One limitation of both studies is that they didn’t identify which types of cannabis products people used. It is possible that the heart- and brain-related risks of cannabis are different for smoked or vaped products versus edibles. More research is needed.

In addition, the majority of participants were white. Cannabis use is higher among people who are Black, compared to those who are white, Hispanic, or Latino, according to a 2021 report from the Substance Abuse and Mental Health Services Administration (SAMHSA).

So “future studies need to have a much more diverse sample compared to what’s what’s included here,” said Wold.

Both studies are also observational, so they may not have taken into account all factors that could affect a person’s risk of heart attack, stroke and heart failure.

“The studies do not allow us to separate the contributions of other associated behaviors that accompany recreational marijuana use,” said Hirsh. “These include lack of exercise, poor nutritional decisions, lack of sleep and lack of prioritizing health in general.”

However “it is very likely that the use of inhaled marijuana can be harmful to our coronary arteries and heart muscle,” he said.

Two preliminary studies presented at an American Heart Association scientific meeting found that cannabis users had a higher risk of heart attack, heart failure and stroke, compared to non-cannabis users.

In one study, older adults with cannabis use disorder and risk factors for cardiovascular disease had a higher risk of a major heart- or brain-related event while hospitalized, compared to people who don’t use cannabis.

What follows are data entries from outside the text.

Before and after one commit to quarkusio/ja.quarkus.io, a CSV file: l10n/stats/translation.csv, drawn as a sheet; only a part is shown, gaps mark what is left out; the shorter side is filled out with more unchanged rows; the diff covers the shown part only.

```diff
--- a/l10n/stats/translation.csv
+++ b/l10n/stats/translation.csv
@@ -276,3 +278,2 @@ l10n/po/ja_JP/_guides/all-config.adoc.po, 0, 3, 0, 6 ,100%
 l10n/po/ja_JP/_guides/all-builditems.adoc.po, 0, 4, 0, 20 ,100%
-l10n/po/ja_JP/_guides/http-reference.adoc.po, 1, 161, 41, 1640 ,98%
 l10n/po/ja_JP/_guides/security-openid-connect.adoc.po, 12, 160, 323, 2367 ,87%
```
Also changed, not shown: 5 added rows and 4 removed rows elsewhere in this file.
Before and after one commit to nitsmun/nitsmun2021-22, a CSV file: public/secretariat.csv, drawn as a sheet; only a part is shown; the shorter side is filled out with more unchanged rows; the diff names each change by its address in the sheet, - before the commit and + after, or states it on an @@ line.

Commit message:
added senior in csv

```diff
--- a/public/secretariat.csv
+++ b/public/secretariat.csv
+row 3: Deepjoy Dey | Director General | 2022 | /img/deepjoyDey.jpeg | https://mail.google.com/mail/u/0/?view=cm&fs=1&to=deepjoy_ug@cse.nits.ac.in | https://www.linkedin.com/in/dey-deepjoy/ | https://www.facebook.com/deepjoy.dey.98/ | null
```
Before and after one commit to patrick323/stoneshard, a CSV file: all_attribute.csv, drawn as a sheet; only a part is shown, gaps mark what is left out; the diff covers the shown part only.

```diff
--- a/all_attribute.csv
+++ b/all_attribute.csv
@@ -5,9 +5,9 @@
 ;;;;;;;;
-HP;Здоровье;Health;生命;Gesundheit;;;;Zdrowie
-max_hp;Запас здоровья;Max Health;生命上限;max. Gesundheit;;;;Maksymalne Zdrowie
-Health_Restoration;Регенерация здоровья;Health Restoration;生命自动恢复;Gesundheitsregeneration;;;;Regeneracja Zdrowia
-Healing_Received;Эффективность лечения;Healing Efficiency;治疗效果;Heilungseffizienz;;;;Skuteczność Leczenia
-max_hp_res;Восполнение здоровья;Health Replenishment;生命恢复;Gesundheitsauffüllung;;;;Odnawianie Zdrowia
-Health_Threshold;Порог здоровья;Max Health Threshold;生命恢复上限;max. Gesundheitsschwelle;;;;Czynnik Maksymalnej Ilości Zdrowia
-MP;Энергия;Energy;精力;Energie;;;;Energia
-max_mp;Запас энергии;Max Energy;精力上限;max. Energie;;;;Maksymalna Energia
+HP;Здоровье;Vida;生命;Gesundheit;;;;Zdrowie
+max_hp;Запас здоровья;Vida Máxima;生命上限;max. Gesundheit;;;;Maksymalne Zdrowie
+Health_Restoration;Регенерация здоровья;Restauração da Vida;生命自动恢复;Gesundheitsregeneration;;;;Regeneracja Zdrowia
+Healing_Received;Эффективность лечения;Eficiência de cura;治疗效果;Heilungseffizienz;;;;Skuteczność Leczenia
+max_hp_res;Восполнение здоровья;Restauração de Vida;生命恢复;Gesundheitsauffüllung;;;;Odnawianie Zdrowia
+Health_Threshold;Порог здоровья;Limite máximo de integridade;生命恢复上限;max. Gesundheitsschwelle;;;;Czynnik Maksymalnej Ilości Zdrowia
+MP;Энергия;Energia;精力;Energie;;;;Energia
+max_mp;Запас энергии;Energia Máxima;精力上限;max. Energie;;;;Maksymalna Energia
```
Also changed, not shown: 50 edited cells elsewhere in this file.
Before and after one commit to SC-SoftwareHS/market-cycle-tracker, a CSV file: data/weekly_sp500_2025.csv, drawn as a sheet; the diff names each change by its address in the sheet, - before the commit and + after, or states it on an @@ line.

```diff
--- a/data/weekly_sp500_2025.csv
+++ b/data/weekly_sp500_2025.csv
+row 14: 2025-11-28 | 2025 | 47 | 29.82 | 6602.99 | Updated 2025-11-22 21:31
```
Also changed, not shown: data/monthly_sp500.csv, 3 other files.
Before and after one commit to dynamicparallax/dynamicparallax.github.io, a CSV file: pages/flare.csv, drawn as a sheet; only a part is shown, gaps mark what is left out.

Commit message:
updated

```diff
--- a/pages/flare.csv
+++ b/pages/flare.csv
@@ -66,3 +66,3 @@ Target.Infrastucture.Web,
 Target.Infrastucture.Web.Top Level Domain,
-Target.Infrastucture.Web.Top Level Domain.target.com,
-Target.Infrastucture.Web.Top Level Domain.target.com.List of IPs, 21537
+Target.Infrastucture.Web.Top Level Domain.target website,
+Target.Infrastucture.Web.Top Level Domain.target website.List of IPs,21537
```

In a second study, daily cannabis users had an increased risk of developing heart failure after nearly four years, compared to non-cannabis users.